- Try it -
For each line of the data that includes the word "motion", copy the line.

■ ■ ■ ■

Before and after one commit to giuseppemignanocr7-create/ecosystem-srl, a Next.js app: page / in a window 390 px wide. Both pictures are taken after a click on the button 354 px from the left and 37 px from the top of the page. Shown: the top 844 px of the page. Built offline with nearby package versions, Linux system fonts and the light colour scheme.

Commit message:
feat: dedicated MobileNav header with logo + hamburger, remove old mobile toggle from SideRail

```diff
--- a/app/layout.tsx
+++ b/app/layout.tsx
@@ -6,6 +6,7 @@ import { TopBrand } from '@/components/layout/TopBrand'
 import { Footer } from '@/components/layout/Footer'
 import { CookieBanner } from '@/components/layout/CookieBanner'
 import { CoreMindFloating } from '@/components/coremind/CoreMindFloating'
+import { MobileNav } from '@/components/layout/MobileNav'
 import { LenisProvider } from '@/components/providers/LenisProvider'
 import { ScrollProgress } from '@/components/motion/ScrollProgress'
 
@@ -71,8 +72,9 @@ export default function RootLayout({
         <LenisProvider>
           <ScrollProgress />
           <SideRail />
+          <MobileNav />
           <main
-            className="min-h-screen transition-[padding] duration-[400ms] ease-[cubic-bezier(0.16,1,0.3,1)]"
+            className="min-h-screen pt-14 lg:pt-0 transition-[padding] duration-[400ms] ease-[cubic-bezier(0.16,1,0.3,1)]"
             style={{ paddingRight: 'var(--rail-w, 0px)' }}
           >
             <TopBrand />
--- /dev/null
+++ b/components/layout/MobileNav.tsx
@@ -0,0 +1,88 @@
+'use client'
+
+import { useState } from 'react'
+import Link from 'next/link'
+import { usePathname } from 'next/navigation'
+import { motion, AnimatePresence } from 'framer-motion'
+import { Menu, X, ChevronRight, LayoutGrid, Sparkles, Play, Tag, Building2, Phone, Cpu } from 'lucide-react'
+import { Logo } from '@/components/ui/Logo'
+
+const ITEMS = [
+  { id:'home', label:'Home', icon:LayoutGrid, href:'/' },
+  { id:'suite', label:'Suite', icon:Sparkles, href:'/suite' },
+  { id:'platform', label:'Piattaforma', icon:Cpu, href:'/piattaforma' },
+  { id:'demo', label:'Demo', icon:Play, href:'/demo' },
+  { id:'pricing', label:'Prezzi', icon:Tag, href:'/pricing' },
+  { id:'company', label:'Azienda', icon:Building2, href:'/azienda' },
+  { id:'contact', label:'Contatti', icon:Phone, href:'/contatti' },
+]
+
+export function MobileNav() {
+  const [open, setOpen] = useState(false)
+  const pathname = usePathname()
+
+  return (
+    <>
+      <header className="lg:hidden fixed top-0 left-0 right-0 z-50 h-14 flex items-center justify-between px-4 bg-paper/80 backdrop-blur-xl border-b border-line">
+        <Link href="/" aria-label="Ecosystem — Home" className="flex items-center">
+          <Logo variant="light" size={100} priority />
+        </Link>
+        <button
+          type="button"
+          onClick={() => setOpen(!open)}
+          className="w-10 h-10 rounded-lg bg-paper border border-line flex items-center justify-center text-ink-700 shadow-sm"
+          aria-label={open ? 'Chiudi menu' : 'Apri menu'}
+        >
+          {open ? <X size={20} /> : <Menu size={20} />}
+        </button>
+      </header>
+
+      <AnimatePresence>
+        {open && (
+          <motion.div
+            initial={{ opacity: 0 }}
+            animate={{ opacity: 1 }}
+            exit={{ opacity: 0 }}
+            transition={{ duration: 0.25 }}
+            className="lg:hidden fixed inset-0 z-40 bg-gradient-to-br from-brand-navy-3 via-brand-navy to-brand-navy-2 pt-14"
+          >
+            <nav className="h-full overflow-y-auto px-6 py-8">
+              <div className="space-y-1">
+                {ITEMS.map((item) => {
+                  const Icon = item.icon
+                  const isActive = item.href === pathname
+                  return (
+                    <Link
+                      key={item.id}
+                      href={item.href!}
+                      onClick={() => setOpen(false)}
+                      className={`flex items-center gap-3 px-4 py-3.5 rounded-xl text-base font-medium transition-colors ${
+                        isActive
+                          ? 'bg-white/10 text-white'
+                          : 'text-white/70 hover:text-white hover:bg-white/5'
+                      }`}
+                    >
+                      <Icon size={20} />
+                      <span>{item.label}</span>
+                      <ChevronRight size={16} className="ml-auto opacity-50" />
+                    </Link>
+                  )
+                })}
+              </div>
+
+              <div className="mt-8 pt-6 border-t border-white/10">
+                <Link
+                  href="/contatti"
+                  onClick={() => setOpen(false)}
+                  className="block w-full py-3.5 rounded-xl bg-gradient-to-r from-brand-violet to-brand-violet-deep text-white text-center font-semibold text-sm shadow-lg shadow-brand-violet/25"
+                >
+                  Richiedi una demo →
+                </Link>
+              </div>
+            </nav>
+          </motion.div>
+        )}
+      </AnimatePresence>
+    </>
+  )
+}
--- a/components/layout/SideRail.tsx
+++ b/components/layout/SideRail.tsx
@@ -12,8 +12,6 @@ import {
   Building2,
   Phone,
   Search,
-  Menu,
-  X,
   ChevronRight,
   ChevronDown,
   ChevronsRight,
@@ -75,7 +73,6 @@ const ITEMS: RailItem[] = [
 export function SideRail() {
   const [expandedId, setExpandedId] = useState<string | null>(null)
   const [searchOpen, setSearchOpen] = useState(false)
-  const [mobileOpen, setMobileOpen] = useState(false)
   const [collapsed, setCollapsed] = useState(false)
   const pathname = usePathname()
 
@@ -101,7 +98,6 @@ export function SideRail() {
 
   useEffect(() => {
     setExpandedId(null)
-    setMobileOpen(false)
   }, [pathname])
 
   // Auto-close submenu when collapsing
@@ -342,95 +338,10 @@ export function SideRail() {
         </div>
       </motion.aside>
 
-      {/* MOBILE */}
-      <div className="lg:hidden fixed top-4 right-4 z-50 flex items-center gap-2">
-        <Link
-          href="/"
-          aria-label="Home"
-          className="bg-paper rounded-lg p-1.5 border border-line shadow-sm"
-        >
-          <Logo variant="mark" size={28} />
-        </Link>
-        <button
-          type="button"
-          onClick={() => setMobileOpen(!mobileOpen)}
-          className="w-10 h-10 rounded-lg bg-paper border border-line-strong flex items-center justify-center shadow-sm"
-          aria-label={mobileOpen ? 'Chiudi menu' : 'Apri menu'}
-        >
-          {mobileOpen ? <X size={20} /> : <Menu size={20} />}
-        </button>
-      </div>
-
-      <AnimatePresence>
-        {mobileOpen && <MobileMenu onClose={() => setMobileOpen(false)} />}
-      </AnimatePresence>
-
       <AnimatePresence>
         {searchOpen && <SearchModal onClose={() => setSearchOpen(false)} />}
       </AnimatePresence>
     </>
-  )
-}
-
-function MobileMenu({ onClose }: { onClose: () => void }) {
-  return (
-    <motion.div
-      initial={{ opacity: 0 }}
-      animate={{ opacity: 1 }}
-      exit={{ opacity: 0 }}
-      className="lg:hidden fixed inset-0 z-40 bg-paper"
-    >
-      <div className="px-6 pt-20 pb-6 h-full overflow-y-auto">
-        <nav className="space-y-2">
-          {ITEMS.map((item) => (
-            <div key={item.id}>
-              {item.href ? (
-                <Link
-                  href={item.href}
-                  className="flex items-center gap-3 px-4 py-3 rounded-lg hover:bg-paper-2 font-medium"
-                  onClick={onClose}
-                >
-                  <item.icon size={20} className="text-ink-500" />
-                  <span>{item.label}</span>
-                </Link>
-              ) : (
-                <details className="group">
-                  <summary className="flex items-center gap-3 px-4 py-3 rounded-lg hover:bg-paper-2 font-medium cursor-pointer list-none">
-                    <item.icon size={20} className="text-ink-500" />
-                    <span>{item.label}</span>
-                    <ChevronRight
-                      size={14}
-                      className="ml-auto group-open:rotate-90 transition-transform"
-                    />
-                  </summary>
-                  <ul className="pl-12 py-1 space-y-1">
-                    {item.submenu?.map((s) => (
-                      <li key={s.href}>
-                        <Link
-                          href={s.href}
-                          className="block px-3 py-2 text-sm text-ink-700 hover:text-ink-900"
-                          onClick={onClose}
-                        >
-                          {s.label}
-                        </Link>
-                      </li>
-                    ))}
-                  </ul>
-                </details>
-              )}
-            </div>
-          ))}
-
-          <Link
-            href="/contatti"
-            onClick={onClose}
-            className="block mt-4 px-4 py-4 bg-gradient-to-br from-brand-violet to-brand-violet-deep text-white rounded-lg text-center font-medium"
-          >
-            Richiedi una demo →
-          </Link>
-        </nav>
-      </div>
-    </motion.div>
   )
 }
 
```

■ ■ ■ ■

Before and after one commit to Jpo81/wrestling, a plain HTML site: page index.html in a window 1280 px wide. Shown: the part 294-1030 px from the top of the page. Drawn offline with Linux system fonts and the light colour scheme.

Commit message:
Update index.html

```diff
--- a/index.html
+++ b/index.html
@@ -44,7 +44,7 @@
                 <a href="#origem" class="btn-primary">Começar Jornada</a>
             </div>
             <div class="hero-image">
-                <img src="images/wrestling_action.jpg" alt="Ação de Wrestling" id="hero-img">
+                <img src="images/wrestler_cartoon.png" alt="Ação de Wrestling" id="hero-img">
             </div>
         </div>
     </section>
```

■ ■ ■ ■

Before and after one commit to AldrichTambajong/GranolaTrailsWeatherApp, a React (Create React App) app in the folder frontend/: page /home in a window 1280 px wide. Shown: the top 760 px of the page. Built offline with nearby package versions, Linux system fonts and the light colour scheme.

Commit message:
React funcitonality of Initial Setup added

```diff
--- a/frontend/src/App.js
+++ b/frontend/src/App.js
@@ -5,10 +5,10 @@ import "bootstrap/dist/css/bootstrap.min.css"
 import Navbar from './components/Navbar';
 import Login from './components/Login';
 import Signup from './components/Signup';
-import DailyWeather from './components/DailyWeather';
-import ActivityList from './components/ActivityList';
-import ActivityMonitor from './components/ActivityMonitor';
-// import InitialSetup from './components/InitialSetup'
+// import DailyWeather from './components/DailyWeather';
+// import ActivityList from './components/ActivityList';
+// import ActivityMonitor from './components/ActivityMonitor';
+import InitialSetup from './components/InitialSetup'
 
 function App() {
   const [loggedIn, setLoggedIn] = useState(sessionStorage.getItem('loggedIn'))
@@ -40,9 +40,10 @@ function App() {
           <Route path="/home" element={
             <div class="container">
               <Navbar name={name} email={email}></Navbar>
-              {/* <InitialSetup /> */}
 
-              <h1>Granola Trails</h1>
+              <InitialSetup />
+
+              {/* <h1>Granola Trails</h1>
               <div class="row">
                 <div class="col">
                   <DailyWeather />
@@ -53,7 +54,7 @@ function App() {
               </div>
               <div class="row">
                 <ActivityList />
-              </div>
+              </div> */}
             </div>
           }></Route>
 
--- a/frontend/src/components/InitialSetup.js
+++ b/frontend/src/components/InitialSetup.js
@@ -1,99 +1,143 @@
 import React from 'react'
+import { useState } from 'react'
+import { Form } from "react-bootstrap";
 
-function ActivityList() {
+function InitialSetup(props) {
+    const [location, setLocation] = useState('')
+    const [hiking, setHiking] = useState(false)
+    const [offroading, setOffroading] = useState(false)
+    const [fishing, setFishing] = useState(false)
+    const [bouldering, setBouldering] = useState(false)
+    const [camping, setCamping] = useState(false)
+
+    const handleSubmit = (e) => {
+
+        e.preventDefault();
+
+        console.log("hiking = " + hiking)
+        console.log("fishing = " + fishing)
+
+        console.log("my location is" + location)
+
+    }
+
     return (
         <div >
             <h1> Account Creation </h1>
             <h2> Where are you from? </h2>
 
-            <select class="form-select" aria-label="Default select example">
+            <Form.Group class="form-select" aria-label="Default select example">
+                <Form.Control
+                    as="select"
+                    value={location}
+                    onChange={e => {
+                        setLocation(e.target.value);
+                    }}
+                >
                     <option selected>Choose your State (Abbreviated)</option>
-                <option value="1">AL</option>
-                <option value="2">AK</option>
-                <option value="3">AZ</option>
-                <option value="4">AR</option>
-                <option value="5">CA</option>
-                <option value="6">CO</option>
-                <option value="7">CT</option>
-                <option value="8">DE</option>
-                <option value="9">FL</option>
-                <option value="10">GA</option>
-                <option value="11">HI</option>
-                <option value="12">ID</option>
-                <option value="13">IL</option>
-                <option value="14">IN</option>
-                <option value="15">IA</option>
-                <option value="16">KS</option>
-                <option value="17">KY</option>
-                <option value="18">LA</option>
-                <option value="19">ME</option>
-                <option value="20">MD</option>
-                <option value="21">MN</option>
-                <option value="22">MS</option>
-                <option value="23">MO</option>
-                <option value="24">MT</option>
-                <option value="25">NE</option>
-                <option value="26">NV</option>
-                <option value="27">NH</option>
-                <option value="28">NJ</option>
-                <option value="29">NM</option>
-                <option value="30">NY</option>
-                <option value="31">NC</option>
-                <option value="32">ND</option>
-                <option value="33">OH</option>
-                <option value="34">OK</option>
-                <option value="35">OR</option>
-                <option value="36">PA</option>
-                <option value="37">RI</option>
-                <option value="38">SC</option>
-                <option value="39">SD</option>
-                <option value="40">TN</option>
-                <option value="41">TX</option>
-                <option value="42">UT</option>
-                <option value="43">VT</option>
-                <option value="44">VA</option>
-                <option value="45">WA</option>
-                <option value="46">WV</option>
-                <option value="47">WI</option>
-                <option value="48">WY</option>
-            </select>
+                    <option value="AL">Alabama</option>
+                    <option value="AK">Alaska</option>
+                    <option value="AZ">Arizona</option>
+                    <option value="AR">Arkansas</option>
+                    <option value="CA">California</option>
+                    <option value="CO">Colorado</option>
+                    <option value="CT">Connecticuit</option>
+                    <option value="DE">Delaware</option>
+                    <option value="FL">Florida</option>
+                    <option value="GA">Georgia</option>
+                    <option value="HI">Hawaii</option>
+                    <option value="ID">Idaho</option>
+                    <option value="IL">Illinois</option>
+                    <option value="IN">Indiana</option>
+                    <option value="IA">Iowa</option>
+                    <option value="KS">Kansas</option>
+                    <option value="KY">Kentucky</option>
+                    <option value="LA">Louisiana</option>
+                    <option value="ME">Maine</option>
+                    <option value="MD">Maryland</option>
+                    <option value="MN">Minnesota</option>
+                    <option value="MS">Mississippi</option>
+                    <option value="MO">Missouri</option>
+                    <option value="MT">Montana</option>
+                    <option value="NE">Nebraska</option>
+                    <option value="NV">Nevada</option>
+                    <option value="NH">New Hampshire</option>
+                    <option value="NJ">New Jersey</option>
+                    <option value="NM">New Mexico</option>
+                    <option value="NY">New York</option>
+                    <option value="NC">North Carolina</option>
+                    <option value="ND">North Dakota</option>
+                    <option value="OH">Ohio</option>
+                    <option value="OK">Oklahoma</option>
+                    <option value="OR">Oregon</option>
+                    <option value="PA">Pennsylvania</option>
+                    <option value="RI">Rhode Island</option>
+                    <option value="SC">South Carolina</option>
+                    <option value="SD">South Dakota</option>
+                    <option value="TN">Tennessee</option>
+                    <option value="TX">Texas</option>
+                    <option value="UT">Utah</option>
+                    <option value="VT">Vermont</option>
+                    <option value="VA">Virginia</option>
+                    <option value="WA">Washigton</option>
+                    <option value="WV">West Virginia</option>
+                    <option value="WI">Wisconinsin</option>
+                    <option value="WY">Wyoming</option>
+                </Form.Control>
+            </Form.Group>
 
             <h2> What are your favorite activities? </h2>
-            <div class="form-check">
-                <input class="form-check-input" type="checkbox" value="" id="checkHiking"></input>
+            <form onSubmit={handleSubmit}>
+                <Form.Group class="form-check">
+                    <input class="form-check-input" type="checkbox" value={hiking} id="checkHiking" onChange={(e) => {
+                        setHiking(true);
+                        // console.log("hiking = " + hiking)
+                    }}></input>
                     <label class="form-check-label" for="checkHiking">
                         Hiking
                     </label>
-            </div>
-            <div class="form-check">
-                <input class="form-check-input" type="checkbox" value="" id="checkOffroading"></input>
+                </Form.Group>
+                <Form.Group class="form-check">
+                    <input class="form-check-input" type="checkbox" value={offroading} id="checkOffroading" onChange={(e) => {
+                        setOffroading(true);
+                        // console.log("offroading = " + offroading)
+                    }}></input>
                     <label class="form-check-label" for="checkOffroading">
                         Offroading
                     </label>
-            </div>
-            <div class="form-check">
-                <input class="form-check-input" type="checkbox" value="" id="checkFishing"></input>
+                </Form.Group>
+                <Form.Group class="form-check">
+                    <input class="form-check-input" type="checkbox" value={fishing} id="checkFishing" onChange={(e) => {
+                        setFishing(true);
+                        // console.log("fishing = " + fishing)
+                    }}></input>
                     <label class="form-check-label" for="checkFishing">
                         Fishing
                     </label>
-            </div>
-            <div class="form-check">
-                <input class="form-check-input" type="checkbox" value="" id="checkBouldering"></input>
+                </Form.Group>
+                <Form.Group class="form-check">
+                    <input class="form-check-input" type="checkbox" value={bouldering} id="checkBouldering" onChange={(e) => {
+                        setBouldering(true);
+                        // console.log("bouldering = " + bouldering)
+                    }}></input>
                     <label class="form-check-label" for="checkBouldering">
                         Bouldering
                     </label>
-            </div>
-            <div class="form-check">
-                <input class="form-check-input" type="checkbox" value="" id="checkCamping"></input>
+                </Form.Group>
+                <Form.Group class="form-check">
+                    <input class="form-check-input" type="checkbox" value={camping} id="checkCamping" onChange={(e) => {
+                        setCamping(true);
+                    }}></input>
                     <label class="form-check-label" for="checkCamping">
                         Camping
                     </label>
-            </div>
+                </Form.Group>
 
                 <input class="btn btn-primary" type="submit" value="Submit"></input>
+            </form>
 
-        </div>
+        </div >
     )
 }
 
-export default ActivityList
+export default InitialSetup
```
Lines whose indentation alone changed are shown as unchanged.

■ ■ ■ ■

- Completed task -
 import { ScrollProgress } from '@/components/motion/ScrollProgress'
+import { motion, AnimatePresence } from 'framer-motion'
+          <motion.div
+          </motion.div>
       </motion.aside>
-    <motion.div
-    </motion.div>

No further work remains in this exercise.